** TASK DIRECTIONS **
Each entry below is to be written out exactly, and the pictures are to be left out.

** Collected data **
####################

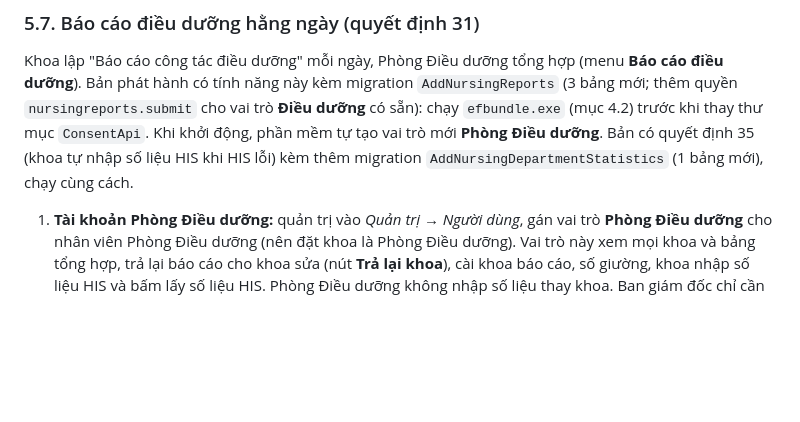
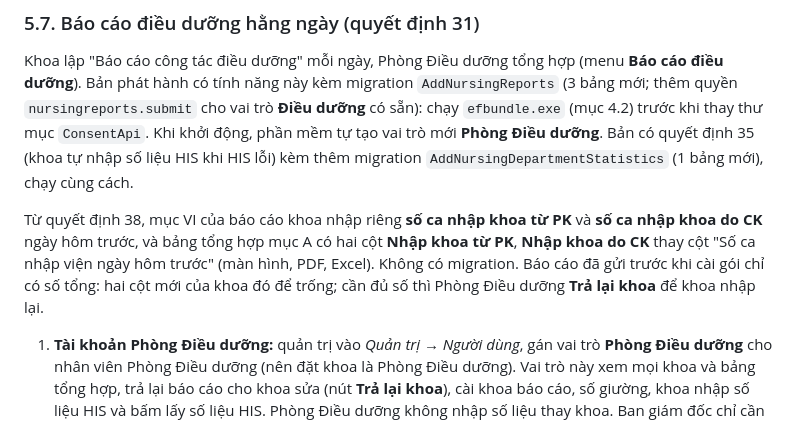
Before and after one commit to phuchaubth/bth-bekp, a Markdown page: docs/trien-khai.md, the part around the change. Drawn GitHub-style; blank space fills up the shorter version.

```diff
--- a/docs/trien-khai.md
+++ b/docs/trien-khai.md
@@ -361,6 +361,8 @@ Khi quản trị bật (bước 5), người ký hoàn tất phiếu (tiếp nh
 
 Khoa lập "Báo cáo công tác điều dưỡng" mỗi ngày, Phòng Điều dưỡng tổng hợp (menu **Báo cáo điều dưỡng**). Bản phát hành có tính năng này kèm migration `AddNursingReports` (3 bảng mới; thêm quyền `nursingreports.submit` cho vai trò **Điều dưỡng** có sẵn): chạy `efbundle.exe` (mục 4.2) trước khi thay thư mục `ConsentApi`. Khi khởi động, phần mềm tự tạo vai trò mới **Phòng Điều dưỡng**. Bản có quyết định 35 (khoa tự nhập số liệu HIS khi HIS lỗi) kèm thêm migration `AddNursingDepartmentStatistics` (1 bảng mới), chạy cùng cách.
 
+Từ quyết định 38, mục VI của báo cáo khoa nhập riêng **số ca nhập khoa từ PK** và **số ca nhập khoa do CK** ngày hôm trước, và bảng tổng hợp mục A có hai cột **Nhập khoa từ PK**, **Nhập khoa do CK** thay cột "Số ca nhập viện ngày hôm trước" (màn hình, PDF, Excel). Không có migration. Báo cáo đã gửi trước khi cài gói chỉ có số tổng: hai cột mới của khoa đó để trống; cần đủ số thì Phòng Điều dưỡng **Trả lại khoa** để khoa nhập lại.
+
 1. **Tài khoản Phòng Điều dưỡng:** quản trị vào *Quản trị → Người dùng*, gán vai trò **Phòng Điều dưỡng** cho nhân viên Phòng Điều dưỡng (nên đặt khoa là Phòng Điều dưỡng). Vai trò này xem mọi khoa và bảng tổng hợp, trả lại báo cáo cho khoa sửa (nút **Trả lại khoa**), cài khoa báo cáo, số giường, khoa nhập số liệu HIS và bấm lấy số liệu HIS. Phòng Điều dưỡng không nhập số liệu thay khoa. Ban giám đốc chỉ cần xem: phần mềm chưa tạo được vai trò mới, nên thêm quyền *Xem báo cáo điều dưỡng mọi khoa và bảng tổng hợp* vào vai trò ban giám đốc đang dùng (*Quản trị → Vai trò và quyền*; mọi người có vai trò đó cùng xem được).
 2. **Điều dưỡng các khoa:** vai trò **Điều dưỡng** đã có quyền *Lập và gửi báo cáo điều dưỡng của khoa*. Người lập báo cáo phải được đặt **đúng khoa** ở hồ sơ người dùng (báo cáo lập cho khoa của người dùng). Vai trò khác cần lập (ví dụ trưởng khoa) thì thêm quyền này ở *Vai trò và quyền*.
 3. **Khoa báo cáo và số giường:** Phòng Điều dưỡng vào *Báo cáo điều dưỡng → Tổng hợp hằng ngày*, bấm **Khoa báo cáo và số giường**, chọn các khoa phải gửi báo cáo và nhập số giường thực kê (không tính băng ca). Khoa chưa được chọn thì chưa lập được báo cáo.
```
Also changed, not shown: docs/KE_HOACH_TRIEN_KHAI.md (+1 -0 lines), docs/huong-dan-su-dung.md (+2 -2 lines), docs/huong-dan-su-dung/dd-05-tong-hop.png, docs/huong-dan-su-dung/dd-12-pdf-tong-hop.png, 7 other files.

####################

** REPLY **
Before and after one commit to phuchaubth/bth-bekp, a Markdown page: docs/trien-khai.md, the part around the change. Drawn GitHub-style; blank space fills up the shorter version.

```diff
--- a/docs/trien-khai.md
+++ b/docs/trien-khai.md
@@ -361,6 +361,8 @@ Khi quản trị bật (bước 5), người ký hoàn tất phiếu (tiếp nh
 
 Khoa lập "Báo cáo công tác điều dưỡng" mỗi ngày, Phòng Điều dưỡng tổng hợp (menu **Báo cáo điều dưỡng**). Bản phát hành có tính năng này kèm migration `AddNursingReports` (3 bảng mới; thêm quyền `nursingreports.submit` cho vai trò **Điều dưỡng** có sẵn): chạy `efbundle.exe` (mục 4.2) trước khi thay thư mục `ConsentApi`. Khi khởi động, phần mềm tự tạo vai trò mới **Phòng Điều dưỡng**. Bản có quyết định 35 (khoa tự nhập số liệu HIS khi HIS lỗi) kèm thêm migration `AddNursingDepartmentStatistics` (1 bảng mới), chạy cùng cách.
 
+Từ quyết định 38, mục VI của báo cáo khoa nhập riêng **số ca nhập khoa từ PK** và **số ca nhập khoa do CK** ngày hôm trước, và bảng tổng hợp mục A có hai cột **Nhập khoa từ PK**, **Nhập khoa do CK** thay cột "Số ca nhập viện ngày hôm trước" (màn hình, PDF, Excel). Không có migration. Báo cáo đã gửi trước khi cài gói chỉ có số tổng: hai cột mới của khoa đó để trống; cần đủ số thì Phòng Điều dưỡng **Trả lại khoa** để khoa nhập lại.
+
 1. **Tài khoản Phòng Điều dưỡng:** quản trị vào *Quản trị → Người dùng*, gán vai trò **Phòng Điều dưỡng** cho nhân viên Phòng Điều dưỡng (nên đặt khoa là Phòng Điều dưỡng). Vai trò này xem mọi khoa và bảng tổng hợp, trả lại báo cáo cho khoa sửa (nút **Trả lại khoa**), cài khoa báo cáo, số giường, khoa nhập số liệu HIS và bấm lấy số liệu HIS. Phòng Điều dưỡng không nhập số liệu thay khoa. Ban giám đốc chỉ cần xem: phần mềm chưa tạo được vai trò mới, nên thêm quyền *Xem báo cáo điều dưỡng mọi khoa và bảng tổng hợp* vào vai trò ban giám đốc đang dùng (*Quản trị → Vai trò và quyền*; mọi người có vai trò đó cùng xem được).
 2. **Điều dưỡng các khoa:** vai trò **Điều dưỡng** đã có quyền *Lập và gửi báo cáo điều dưỡng của khoa*. Người lập báo cáo phải được đặt **đúng khoa** ở hồ sơ người dùng (báo cáo lập cho khoa của người dùng). Vai trò khác cần lập (ví dụ trưởng khoa) thì thêm quyền này ở *Vai trò và quyền*.
 3. **Khoa báo cáo và số giường:** Phòng Điều dưỡng vào *Báo cáo điều dưỡng → Tổng hợp hằng ngày*, bấm **Khoa báo cáo và số giường**, chọn các khoa phải gửi báo cáo và nhập số giường thực kê (không tính băng ca). Khoa chưa được chọn thì chưa lập được báo cáo.
```
Also changed, not shown: docs/KE_HOACH_TRIEN_KHAI.md (+1 -0 lines), docs/huong-dan-su-dung.md (+2 -2 lines), docs/huong-dan-su-dung/dd-05-tong-hop.png, docs/huong-dan-su-dung/dd-12-pdf-tong-hop.png, 7 other files.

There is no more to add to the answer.